A Tale of Two Poverties: Sachs versus the world
Interpreting evidence related to poverty and development is never straightforward. Neo-liberal supporters of free market economics tend to point to economic growth as evidence that global inequality is stabilising, while those “closer to the ground” often point out the limitations of economic measurements and encourage a broader understanding of the everyday signs of exploitation and inequality in countries around the world- classic Development Studies 101. Evidence of this sustained divide between those who talk about poverty and those who seek to understand global economic inequality can seen by contrasting a recent NYT opinion piece by Jeffrey Sachs and an extensive research report on poverty. Sachs (primarily focused on the continent of Africa) declares that poverty is ending…soon; while a broader report published 24 hours later found that “economic growth is not helping Africa’s poor.” It seems almost unbelievable that such disparate accounts of “the developing world” can be printed within a 48 hour period. Poverty is ending, poverty is deepening, the market will save Africa, the market has destroyed Africa. With such contrasting messages it is no wonder that the general public (particularly students trying to understand ‘development’) can get confused.
In his op ed Sachs provides us a generalised yet messianic prediction about the future of poverty. In classic Sachs lala land form, he declares that when it comes to reducing poverty “the evidence is on the side of the optimists.” Poverty is on the way out…soon… hallelujah and praise to the free market. He claims that the two divine signs of this shift are 1. the decrease in households living below the extreme-poverty line; and 2. evidence of economic growth (from 2.3% per year in 1990-2000 to 5.7 during 2000-2010).
The results of an Afrobarometer survey released this Tuesday call Sachs prediction into question. The survey found that “even at a time when…countries are reporting impressive economic gains” most Africans are facing challenges meeting their basic daily needs. The survey discusses the reality of “lived” poverty, including continued problems with infrastructure and access to health and education. While Sachs puts his faith in the market economy, research indicates that “the market” does not provide motivation to invest in key areas that improve people’s everyday lives.
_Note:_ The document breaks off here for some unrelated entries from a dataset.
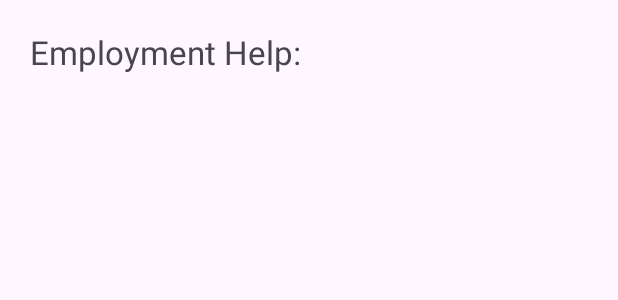
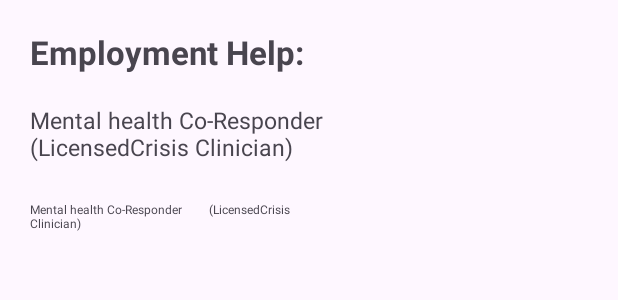
Before and after one commit to jaresinunez/Calculate, an Android app: the layout activity_eh.xml on its own in the app's theme, with its tools: preview values and no code run, on a phone screen of 412 x 824 dp. Shown: the top 300 px of the screen. Run offline under Robolectric (Android 15) with nearby library versions, the phone set to English and light mode, and no system bars.

Commit message:
Legal resources information

```diff
--- a/app/src/main/java/com/hackutd/calculate/Dashboard.kt
+++ b/app/src/main/java/com/hackutd/calculate/Dashboard.kt
@@ -33,7 +33,6 @@ class Dashboard : AppCompatActivity() {
             startActivity(dialIntent)
         }
 
-        /*
         btnPR.setOnClickListener {
             startActivity(Intent(this, PersonalLoans::class.java))
         }
@@ -53,7 +52,6 @@ class Dashboard : AppCompatActivity() {
         btnLR.setOnClickListener {
             startActivity(Intent(this, LegalResources::class.java))
         }
-        */
 
         val setUpSavingsButton : Button = findViewById(R.id.setupSavingsButton)
         val creditScoreButton : ImageButton = findViewById(R.id.creditScore)
--- a/app/src/main/res/layout/activity_dashboard.xml
+++ b/app/src/main/res/layout/activity_dashboard.xml
@@ -16,6 +16,7 @@
             android:layout_height="wrap_content"
             android:layout_marginHorizontal="20sp"
             android:layout_marginTop="20sp"
+            android:textStyle="bold|italic"
             android:text="Welcome!"
             android:textSize="30sp" />
 
--- a/app/src/main/res/layout/activity_eh.xml
+++ b/app/src/main/res/layout/activity_eh.xml
@@ -10,9 +10,29 @@
     <TextView
         android:layout_width="match_parent"
         android:layout_height="wrap_content"
+        android:textStyle="bold"
         android:text="Employment Help:"
         android:textSize="22sp"
         android:layout_marginTop="20sp"
         android:layout_marginHorizontal="20sp"/>
 
+    <TextView
+        android:layout_width="202dp"
+        android:layout_height="wrap_content"
+        android:layout_marginHorizontal="20sp"
+        android:layout_marginTop="20sp"
+        android:layout_marginBottom="25sp"
+        android:text="Mental health Co-Responder
+        (LicensedCrisis Clinician)"
+        android:textSize="15sp" />
+
+    <TextView
+        android:layout_width="202dp"
+        android:layout_height="wrap_content"
+        android:layout_marginHorizontal="20sp"
+        android:text="Mental health Co-Responder
+        (LicensedCrisis Clinician)"
+        android:textSize="8sp" />
+
+
 </LinearLayout>
--- a/app/src/main/res/layout/activity_lcr.xml
+++ b/app/src/main/res/layout/activity_lcr.xml
@@ -10,7 +10,7 @@
     <TextView
         android:layout_width="match_parent"
         android:layout_height="wrap_content"
-        android:text="LGBT Center Resources:"
+        android:text="LGBTQ Center Resources:"
         android:textSize="22sp"
         android:layout_marginTop="20sp"
         android:layout_marginHorizontal="20sp"/>
```
Also changed, not shown: app/src/main/AndroidManifest.xml (+26 -9 lines), app/src/main/res/layout/activity_lr.xml (+84 -0 lines).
Specifically, the report found that “people were poorer in areas where government spending on basic infrastructure lagged.”
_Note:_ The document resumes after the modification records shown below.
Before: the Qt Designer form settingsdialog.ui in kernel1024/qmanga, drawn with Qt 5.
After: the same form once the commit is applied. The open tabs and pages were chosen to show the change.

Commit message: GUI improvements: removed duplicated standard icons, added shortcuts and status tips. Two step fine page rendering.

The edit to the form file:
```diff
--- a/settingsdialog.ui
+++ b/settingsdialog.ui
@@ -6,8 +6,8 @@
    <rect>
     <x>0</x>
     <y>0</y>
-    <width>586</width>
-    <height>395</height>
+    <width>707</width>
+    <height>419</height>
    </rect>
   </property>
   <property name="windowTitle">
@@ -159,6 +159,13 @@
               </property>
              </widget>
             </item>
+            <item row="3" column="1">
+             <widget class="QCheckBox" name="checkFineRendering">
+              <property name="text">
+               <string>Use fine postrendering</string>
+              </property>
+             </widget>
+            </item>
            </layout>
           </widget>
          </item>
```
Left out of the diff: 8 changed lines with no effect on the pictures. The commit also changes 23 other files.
There is nothing new about this development double-speak, but it is particularly frustrating that Sachs delusional celebratory piece was published alongside, yet ignorant of, such extensive and important research on inequality.